* [What needs to be done]:
Before you write out the listing, remove the pictures; everything else stays exactly as it is.
Excerpted data: Begin
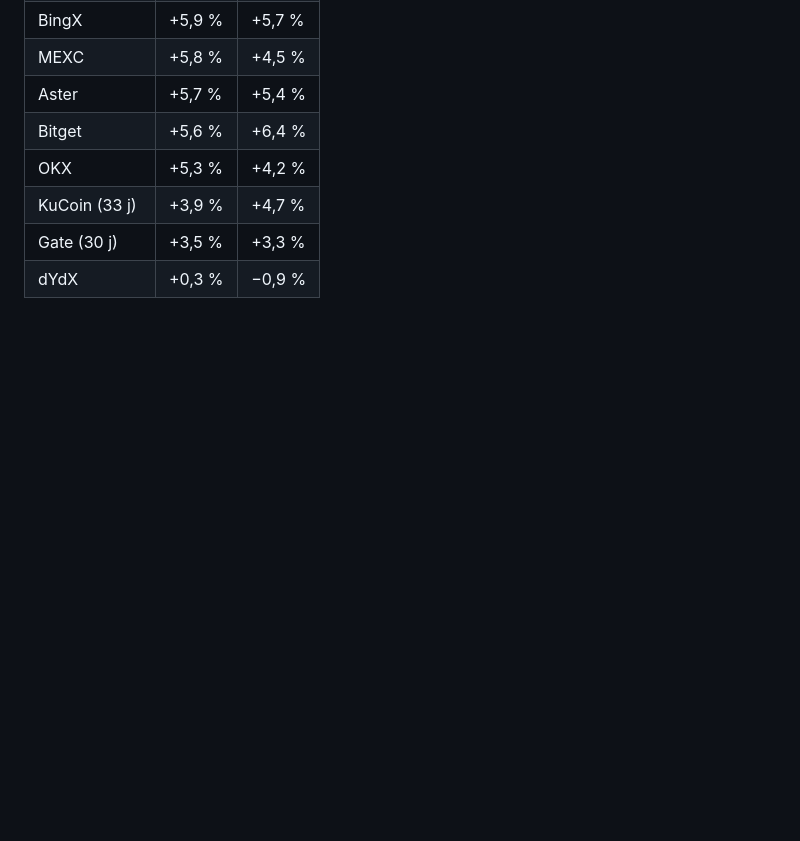
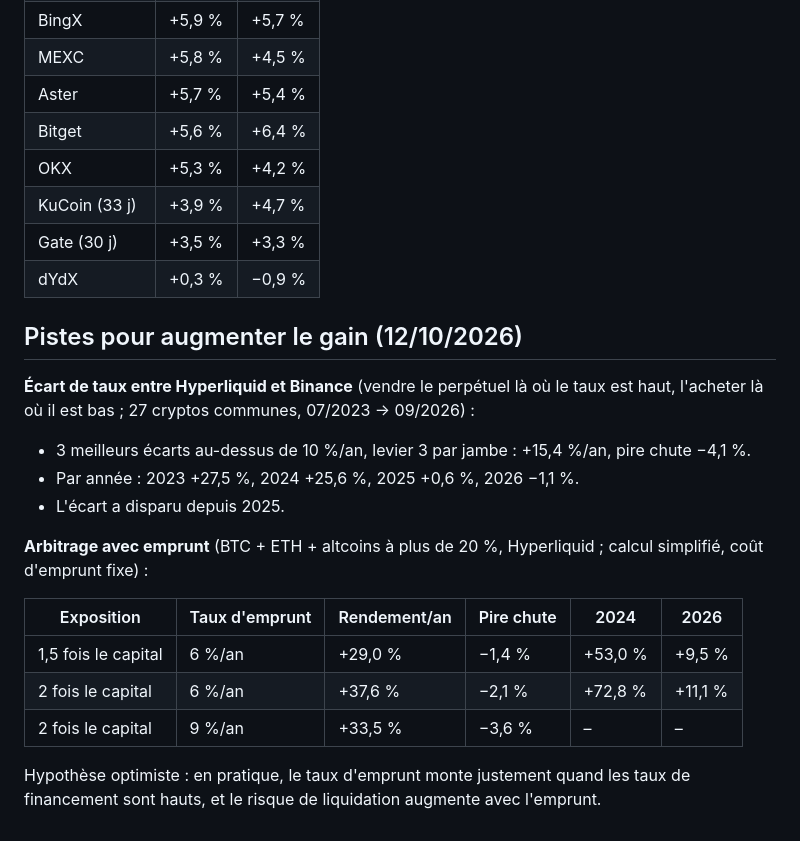
Before and after one commit to liitlec/Copybot-Crypto, a Markdown page: RESULTATS.md, the part around the change. GitHub-like rendering; blank space fills up the shorter version.

Commit message:
Resultats : ecart entre plateformes et arbitrage avec emprunt
Co-Authored-By: Claude Opus 5.5 <noreply@anthropic.com>
Claude-Session: https://claude.ai/code/session_01TMjpdps6rNpr1vsc9EnBNC

```diff
--- a/RESULTATS.md
+++ b/RESULTATS.md
@@ -89,3 +89,20 @@ Grille de 36 réglages : 34/36 rentables, médiane +11,6 %/an, mais pire chute m
 | KuCoin (33 j) | +3,9 % | +4,7 % |
 | Gate (30 j) | +3,5 % | +3,3 % |
 | dYdX | +0,3 % | −0,9 % |
+
+## Pistes pour augmenter le gain (12/10/2026)
+
+**Écart de taux entre Hyperliquid et Binance** (vendre le perpétuel là où le taux est haut, l'acheter là où il est bas ; 27 cryptos communes, 07/2023 → 09/2026) :
+- 3 meilleurs écarts au-dessus de 10 %/an, levier 3 par jambe : +15,4 %/an, pire chute −4,1 %.
+- Par année : 2023 +27,5 %, 2024 +25,6 %, 2025 +0,6 %, 2026 −1,1 %.
+- L'écart a disparu depuis 2025.
+
+**Arbitrage avec emprunt** (BTC + ETH + altcoins à plus de 20 %, Hyperliquid ; calcul simplifié, coût d'emprunt fixe) :
+
+| Exposition | Taux d'emprunt | Rendement/an | Pire chute | 2024 | 2026 |
+|---|---|---|---|---|---|
+| 1,5 fois le capital | 6 %/an | +29,0 % | −1,4 % | +53,0 % | +9,5 % |
+| 2 fois le capital | 6 %/an | +37,6 % | −2,1 % | +72,8 % | +11,1 % |
+| 2 fois le capital | 9 %/an | +33,5 % | −3,6 % | – | – |
+
+Hypothèse optimiste : en pratique, le taux d'emprunt monte justement quand les taux de financement sont hauts, et le risque de liquidation augmente avec l'emprunt.
```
Excerpted data: End
* [Result of the exercise]:
Before and after one commit to liitlec/Copybot-Crypto, a Markdown page: RESULTATS.md, the part around the change. GitHub-like rendering; blank space fills up the shorter version.

Commit message:
Resultats : ecart entre plateformes et arbitrage avec emprunt
Co-Authored-By: Claude Opus 5.5 <noreply@anthropic.com>
Claude-Session: https://claude.ai/code/session_01TMjpdps6rNpr1vsc9EnBNC

```diff
--- a/RESULTATS.md
+++ b/RESULTATS.md
@@ -89,3 +89,20 @@ Grille de 36 réglages : 34/36 rentables, médiane +11,6 %/an, mais pire chute m
 | KuCoin (33 j) | +3,9 % | +4,7 % |
 | Gate (30 j) | +3,5 % | +3,3 % |
 | dYdX | +0,3 % | −0,9 % |
+
+## Pistes pour augmenter le gain (12/10/2026)
+
+**Écart de taux entre Hyperliquid et Binance** (vendre le perpétuel là où le taux est haut, l'acheter là où il est bas ; 27 cryptos communes, 07/2023 → 09/2026) :
+- 3 meilleurs écarts au-dessus de 10 %/an, levier 3 par jambe : +15,4 %/an, pire chute −4,1 %.
+- Par année : 2023 +27,5 %, 2024 +25,6 %, 2025 +0,6 %, 2026 −1,1 %.
+- L'écart a disparu depuis 2025.
+
+**Arbitrage avec emprunt** (BTC + ETH + altcoins à plus de 20 %, Hyperliquid ; calcul simplifié, coût d'emprunt fixe) :
+
+| Exposition | Taux d'emprunt | Rendement/an | Pire chute | 2024 | 2026 |
+|---|---|---|---|---|---|
+| 1,5 fois le capital | 6 %/an | +29,0 % | −1,4 % | +53,0 % | +9,5 % |
+| 2 fois le capital | 6 %/an | +37,6 % | −2,1 % | +72,8 % | +11,1 % |
+| 2 fois le capital | 9 %/an | +33,5 % | −3,6 % | – | – |
+
+Hypothèse optimiste : en pratique, le taux d'emprunt monte justement quand les taux de financement sont hauts, et le risque de liquidation augmente avec l'emprunt.
```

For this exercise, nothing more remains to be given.